___ Entries provided ___

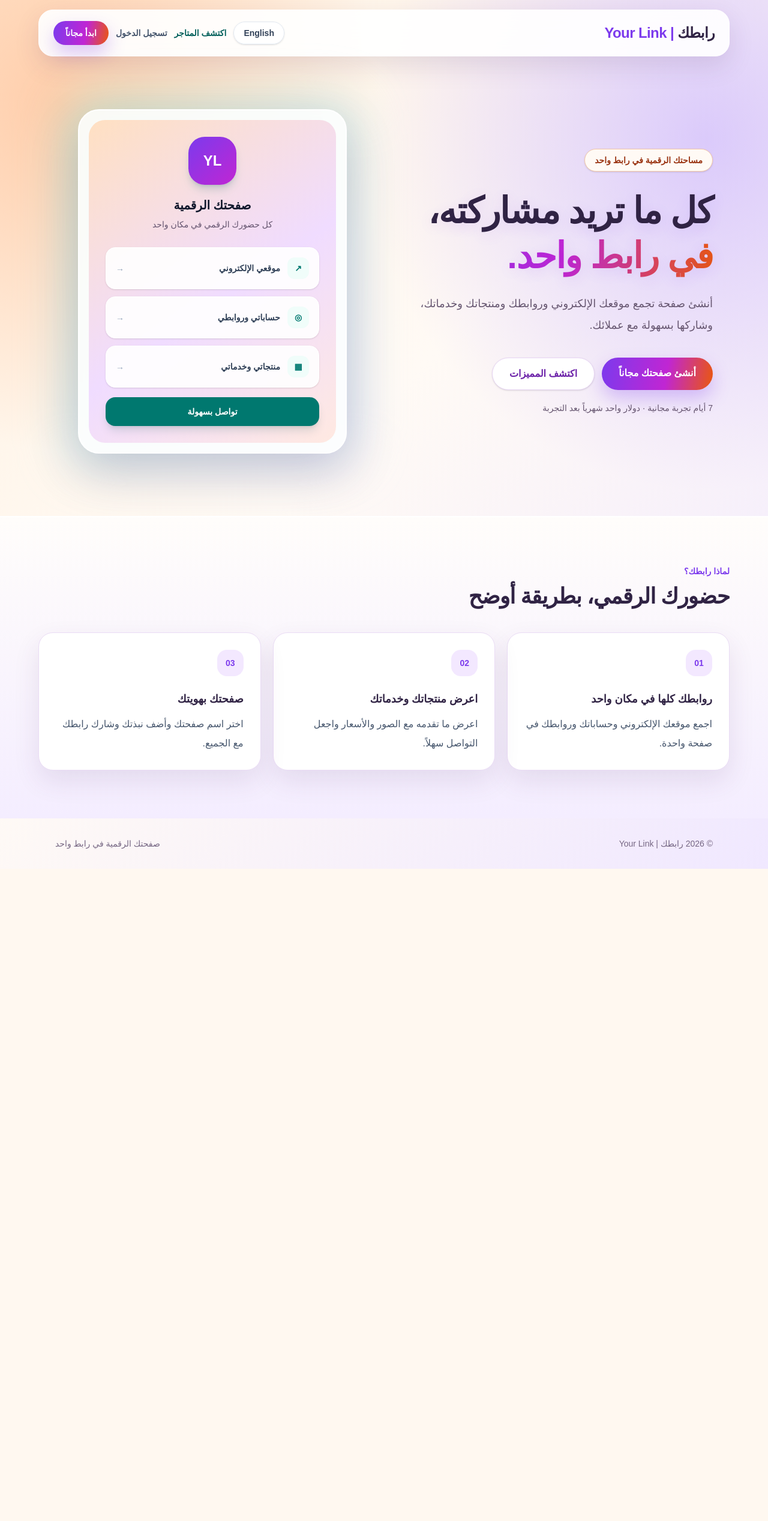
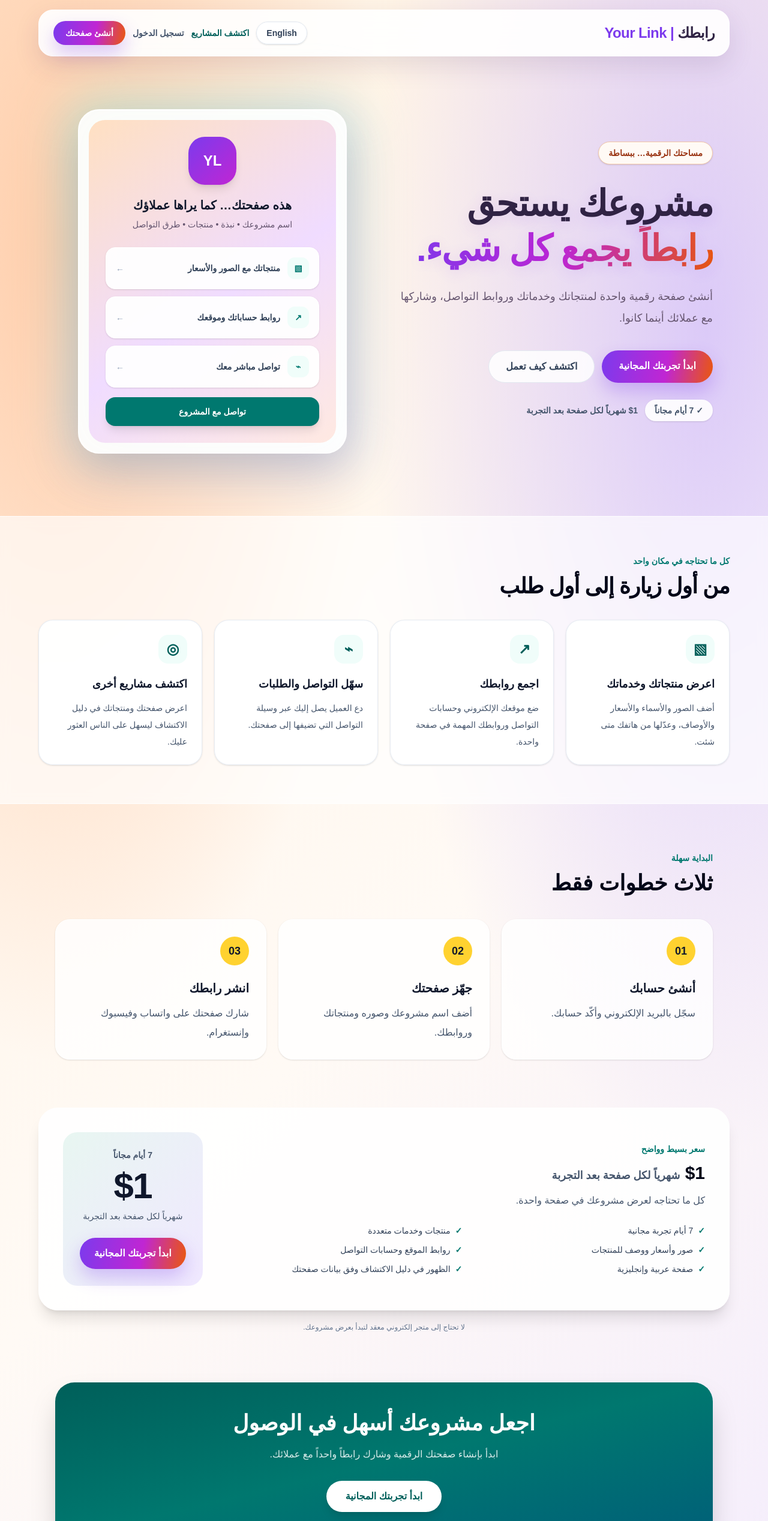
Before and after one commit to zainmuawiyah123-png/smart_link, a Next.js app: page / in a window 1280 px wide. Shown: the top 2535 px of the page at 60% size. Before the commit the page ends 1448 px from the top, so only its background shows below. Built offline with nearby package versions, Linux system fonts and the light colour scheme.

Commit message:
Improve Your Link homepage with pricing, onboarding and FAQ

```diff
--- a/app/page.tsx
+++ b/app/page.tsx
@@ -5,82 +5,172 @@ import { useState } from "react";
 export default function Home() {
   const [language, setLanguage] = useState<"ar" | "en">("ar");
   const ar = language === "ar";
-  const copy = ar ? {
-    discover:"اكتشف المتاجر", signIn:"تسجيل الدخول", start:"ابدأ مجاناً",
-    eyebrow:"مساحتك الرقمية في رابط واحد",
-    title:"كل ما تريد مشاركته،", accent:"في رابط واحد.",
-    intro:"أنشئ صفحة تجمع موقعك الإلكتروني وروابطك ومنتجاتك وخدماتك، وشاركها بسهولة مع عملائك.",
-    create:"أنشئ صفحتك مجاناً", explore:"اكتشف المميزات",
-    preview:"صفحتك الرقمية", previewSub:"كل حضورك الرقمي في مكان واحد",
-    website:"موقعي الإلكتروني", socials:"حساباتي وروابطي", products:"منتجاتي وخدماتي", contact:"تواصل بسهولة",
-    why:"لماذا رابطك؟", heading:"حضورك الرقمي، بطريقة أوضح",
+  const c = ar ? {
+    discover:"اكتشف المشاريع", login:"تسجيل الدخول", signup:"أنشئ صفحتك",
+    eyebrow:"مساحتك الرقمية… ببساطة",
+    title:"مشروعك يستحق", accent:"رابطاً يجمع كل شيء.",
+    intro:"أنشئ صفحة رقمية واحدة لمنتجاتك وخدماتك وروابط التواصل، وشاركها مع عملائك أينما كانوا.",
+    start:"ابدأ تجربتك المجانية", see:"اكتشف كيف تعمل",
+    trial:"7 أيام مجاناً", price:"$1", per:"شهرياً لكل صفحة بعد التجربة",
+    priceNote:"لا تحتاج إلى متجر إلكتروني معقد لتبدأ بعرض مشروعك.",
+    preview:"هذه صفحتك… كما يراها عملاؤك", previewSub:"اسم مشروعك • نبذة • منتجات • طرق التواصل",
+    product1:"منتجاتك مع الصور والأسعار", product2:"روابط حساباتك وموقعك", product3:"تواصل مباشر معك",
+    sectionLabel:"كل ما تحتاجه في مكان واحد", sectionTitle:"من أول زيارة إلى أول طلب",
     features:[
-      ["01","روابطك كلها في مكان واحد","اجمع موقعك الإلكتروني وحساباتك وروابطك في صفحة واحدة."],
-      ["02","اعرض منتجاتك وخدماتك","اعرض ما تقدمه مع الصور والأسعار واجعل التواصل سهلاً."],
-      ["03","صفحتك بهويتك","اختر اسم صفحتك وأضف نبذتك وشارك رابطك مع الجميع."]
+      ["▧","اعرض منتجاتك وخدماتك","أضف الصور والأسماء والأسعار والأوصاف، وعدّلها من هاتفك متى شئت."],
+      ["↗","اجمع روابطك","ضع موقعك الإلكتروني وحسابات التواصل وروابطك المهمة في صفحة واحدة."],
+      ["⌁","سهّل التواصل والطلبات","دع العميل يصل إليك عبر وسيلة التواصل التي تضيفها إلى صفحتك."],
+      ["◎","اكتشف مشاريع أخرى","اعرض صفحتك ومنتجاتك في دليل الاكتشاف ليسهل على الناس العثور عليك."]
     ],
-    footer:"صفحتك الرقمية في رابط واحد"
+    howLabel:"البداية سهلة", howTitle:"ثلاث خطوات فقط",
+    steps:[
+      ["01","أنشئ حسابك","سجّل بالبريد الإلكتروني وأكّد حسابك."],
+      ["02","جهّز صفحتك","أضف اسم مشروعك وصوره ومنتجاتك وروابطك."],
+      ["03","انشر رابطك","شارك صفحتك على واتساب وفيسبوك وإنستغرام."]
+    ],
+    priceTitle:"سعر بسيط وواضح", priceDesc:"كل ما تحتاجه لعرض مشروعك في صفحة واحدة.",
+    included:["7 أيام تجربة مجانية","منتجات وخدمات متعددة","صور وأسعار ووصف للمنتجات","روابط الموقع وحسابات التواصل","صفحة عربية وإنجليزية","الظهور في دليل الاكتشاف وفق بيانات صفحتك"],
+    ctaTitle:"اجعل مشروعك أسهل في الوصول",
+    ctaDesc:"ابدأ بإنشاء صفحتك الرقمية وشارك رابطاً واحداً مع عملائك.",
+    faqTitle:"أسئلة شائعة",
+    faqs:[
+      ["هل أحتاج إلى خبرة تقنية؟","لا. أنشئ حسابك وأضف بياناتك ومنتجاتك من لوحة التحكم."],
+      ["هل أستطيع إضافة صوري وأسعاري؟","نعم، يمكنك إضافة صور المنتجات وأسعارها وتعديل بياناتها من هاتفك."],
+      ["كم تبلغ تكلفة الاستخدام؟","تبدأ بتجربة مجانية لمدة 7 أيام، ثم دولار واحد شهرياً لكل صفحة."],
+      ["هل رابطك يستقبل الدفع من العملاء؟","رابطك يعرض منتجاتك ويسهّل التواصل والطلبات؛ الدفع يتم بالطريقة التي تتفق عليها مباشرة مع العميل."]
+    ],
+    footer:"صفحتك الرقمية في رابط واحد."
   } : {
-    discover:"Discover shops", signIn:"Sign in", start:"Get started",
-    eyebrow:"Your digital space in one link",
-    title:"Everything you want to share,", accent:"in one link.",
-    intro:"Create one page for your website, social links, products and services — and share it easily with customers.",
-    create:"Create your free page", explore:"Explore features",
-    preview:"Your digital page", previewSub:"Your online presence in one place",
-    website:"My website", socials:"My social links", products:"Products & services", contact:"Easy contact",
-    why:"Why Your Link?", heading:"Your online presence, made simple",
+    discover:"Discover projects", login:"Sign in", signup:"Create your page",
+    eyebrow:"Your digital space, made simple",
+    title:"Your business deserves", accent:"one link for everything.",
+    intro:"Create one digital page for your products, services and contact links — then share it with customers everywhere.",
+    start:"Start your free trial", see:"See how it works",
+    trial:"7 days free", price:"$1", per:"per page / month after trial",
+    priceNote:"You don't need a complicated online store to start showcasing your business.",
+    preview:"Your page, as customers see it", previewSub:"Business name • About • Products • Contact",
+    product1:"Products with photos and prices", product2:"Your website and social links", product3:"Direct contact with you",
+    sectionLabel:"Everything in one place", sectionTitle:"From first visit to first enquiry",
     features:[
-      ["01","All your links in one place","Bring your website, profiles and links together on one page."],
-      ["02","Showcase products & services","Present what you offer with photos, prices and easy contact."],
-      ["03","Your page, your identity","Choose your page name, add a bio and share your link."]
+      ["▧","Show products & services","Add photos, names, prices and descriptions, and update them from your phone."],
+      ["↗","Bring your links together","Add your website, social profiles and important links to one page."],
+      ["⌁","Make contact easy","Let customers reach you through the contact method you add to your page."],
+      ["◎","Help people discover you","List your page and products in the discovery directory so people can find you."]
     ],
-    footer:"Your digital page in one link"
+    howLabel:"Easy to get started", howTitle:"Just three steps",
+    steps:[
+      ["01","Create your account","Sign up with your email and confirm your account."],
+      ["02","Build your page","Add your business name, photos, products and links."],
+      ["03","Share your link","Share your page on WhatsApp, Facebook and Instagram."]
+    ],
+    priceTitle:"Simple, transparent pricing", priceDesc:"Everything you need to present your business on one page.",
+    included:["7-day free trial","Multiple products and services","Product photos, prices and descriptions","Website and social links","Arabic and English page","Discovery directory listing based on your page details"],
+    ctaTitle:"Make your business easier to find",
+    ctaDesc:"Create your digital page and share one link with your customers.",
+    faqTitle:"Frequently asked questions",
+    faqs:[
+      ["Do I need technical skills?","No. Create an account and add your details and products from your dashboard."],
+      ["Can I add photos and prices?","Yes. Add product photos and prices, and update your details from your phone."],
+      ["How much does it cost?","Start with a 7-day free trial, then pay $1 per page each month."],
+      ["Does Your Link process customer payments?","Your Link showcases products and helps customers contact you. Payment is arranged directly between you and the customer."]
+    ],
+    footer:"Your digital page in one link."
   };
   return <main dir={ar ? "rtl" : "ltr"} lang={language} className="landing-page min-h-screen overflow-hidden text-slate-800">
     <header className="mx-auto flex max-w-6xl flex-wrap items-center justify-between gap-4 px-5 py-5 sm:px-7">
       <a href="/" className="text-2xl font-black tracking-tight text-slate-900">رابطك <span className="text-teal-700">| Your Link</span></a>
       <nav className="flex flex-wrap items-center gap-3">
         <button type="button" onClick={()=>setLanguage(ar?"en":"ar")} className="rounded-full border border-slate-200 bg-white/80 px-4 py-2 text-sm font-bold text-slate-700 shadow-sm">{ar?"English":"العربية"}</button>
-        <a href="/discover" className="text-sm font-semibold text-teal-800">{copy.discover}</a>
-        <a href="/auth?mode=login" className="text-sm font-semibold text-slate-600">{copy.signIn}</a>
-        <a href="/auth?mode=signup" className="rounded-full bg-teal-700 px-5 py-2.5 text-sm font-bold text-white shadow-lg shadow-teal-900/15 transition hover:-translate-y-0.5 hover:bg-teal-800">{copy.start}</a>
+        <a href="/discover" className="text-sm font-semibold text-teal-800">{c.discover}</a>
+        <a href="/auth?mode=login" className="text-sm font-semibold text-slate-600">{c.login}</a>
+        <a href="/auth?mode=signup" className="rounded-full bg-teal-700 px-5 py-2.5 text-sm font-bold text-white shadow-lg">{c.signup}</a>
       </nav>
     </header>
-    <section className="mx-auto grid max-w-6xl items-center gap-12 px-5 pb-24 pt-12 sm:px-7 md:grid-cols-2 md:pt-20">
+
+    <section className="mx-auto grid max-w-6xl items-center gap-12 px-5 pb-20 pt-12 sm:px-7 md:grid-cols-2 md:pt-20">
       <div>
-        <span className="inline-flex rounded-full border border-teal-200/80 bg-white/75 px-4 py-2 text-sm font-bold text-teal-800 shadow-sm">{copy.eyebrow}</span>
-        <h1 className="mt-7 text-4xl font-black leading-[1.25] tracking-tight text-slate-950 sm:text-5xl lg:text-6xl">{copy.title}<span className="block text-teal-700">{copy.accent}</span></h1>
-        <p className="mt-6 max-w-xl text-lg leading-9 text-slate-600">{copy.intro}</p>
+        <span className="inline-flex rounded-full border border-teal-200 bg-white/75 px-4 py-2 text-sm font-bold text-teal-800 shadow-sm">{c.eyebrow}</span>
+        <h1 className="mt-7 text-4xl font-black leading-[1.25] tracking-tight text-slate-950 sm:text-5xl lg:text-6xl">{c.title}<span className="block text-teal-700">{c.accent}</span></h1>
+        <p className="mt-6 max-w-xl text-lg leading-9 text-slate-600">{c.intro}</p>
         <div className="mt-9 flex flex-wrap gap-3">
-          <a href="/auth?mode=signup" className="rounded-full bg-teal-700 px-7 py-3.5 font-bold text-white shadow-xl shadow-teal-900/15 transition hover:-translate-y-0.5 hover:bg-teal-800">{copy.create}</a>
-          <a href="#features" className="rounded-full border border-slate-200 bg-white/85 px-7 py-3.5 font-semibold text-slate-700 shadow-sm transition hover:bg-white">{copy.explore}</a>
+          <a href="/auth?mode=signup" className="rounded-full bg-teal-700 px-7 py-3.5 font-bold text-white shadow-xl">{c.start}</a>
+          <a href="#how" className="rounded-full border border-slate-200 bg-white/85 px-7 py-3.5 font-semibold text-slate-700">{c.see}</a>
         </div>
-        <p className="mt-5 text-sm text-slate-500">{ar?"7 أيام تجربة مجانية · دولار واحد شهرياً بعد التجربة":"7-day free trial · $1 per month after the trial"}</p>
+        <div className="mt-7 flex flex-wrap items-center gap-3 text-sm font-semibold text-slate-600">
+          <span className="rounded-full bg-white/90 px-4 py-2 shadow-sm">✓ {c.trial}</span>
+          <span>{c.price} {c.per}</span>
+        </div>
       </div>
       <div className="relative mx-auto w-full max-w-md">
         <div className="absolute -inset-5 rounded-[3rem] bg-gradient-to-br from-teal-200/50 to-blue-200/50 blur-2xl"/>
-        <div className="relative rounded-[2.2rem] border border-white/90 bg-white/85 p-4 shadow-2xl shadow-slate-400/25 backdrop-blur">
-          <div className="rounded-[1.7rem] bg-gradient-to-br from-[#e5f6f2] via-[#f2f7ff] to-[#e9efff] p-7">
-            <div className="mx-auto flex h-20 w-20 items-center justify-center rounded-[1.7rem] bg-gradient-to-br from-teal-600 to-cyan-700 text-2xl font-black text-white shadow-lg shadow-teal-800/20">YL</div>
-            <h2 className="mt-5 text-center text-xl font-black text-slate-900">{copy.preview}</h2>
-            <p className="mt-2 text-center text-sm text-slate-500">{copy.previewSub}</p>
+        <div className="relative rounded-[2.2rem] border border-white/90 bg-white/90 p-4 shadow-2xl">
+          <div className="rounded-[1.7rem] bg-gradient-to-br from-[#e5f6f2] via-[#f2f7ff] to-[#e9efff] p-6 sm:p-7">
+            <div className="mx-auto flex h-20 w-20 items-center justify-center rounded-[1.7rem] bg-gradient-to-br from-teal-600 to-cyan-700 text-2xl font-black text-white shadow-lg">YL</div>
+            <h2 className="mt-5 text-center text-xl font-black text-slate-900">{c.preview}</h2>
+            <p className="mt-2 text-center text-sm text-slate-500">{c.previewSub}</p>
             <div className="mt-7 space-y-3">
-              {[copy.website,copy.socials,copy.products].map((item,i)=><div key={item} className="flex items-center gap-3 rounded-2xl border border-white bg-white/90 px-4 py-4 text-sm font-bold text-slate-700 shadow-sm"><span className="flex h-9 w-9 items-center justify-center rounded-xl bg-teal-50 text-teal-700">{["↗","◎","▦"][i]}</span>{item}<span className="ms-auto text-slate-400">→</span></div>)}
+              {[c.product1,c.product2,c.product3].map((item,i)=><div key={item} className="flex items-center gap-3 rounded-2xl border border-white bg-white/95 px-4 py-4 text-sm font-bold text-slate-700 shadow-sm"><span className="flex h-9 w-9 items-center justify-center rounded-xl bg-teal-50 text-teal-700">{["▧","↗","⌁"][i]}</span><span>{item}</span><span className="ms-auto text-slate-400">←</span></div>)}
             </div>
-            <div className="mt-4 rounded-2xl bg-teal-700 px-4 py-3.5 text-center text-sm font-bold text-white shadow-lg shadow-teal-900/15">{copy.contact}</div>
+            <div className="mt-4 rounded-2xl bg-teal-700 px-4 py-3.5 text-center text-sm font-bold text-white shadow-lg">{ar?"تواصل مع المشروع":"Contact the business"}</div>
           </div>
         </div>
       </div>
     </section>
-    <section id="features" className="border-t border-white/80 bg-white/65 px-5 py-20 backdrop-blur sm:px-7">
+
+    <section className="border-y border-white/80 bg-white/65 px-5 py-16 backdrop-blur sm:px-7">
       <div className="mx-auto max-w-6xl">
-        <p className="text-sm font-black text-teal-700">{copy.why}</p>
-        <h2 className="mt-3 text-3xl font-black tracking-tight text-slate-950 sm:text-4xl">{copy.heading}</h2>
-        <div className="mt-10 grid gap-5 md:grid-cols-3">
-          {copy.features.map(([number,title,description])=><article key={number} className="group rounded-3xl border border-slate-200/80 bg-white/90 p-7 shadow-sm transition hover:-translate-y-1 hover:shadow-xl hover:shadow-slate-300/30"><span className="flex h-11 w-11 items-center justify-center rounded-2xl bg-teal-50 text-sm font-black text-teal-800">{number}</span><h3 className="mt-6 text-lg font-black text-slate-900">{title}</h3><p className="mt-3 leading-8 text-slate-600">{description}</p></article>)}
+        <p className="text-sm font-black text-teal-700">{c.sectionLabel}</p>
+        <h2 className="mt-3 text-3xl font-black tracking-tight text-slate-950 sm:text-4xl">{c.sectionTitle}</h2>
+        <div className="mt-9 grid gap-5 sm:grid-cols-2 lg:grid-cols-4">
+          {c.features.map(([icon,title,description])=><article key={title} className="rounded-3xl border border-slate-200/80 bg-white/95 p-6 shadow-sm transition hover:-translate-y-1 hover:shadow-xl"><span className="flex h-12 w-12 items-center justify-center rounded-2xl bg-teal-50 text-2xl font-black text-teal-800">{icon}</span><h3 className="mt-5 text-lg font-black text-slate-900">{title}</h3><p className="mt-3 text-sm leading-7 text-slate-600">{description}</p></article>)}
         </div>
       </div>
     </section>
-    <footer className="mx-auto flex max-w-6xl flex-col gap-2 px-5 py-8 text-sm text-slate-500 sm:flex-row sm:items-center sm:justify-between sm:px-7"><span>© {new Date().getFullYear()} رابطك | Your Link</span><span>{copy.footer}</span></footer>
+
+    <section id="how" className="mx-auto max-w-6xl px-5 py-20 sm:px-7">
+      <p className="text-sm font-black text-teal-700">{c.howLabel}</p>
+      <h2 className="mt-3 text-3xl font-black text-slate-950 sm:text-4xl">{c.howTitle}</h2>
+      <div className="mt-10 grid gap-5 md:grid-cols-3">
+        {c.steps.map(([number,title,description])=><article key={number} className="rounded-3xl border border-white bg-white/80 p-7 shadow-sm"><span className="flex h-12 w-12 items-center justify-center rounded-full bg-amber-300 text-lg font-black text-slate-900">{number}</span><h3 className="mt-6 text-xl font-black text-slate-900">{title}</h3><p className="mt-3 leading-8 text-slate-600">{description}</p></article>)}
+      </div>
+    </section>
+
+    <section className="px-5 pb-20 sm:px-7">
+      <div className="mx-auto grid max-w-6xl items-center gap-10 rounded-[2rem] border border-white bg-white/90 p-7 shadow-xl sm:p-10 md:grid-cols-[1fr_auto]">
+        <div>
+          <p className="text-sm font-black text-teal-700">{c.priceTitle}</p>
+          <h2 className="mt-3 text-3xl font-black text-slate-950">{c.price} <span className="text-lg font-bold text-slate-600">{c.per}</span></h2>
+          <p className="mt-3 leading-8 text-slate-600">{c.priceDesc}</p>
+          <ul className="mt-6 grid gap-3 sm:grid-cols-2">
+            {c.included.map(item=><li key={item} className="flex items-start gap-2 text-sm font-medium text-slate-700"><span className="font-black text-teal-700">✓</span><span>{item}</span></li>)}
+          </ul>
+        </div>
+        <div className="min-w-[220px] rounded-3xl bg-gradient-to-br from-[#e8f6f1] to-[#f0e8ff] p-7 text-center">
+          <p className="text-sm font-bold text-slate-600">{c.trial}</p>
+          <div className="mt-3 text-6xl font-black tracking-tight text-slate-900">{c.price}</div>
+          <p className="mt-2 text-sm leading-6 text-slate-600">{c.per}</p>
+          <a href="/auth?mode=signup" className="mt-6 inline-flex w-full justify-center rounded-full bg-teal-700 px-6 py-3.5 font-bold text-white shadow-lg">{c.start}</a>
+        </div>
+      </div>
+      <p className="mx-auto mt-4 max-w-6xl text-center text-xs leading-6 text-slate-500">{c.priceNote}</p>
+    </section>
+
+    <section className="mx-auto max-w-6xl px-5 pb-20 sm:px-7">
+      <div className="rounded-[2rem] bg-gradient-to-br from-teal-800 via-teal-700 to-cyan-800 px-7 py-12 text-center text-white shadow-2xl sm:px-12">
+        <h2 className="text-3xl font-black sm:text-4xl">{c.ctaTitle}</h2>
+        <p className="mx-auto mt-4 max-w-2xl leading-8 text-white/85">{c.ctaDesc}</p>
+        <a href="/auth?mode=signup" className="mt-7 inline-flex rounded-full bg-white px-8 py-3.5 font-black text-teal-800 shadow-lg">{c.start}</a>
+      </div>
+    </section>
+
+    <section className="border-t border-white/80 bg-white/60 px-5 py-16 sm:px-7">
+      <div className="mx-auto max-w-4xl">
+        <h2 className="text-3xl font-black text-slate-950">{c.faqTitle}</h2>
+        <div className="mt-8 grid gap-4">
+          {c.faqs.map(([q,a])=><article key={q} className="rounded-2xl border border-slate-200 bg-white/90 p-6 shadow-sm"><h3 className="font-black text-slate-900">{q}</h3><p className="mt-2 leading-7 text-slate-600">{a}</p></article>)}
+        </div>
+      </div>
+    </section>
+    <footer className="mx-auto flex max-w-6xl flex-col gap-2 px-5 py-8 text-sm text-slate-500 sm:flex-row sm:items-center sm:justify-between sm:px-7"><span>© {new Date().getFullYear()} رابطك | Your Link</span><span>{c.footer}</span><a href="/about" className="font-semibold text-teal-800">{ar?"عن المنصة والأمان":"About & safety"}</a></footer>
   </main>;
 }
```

___

* **Work order**: If a line in the records above includes the string "cols", copy it.

* **Solution to the problem**:
-    <section className="mx-auto grid max-w-6xl items-center gap-12 px-5 pb-24 pt-12 sm:px-7 md:grid-cols-2 md:pt-20">
+    <section className="mx-auto grid max-w-6xl items-center gap-12 px-5 pb-20 pt-12 sm:px-7 md:grid-cols-2 md:pt-20">
-        <div className="mt-10 grid gap-5 md:grid-cols-3">
+        <div className="mt-9 grid gap-5 sm:grid-cols-2 lg:grid-cols-4">
+      <div className="mt-10 grid gap-5 md:grid-cols-3">
+      <div className="mx-auto grid max-w-6xl items-center gap-10 rounded-[2rem] border border-white bg-white/90 p-7 shadow-xl sm:p-10 md:grid-cols-[1fr_auto]">
+          <ul className="mt-6 grid gap-3 sm:grid-cols-2">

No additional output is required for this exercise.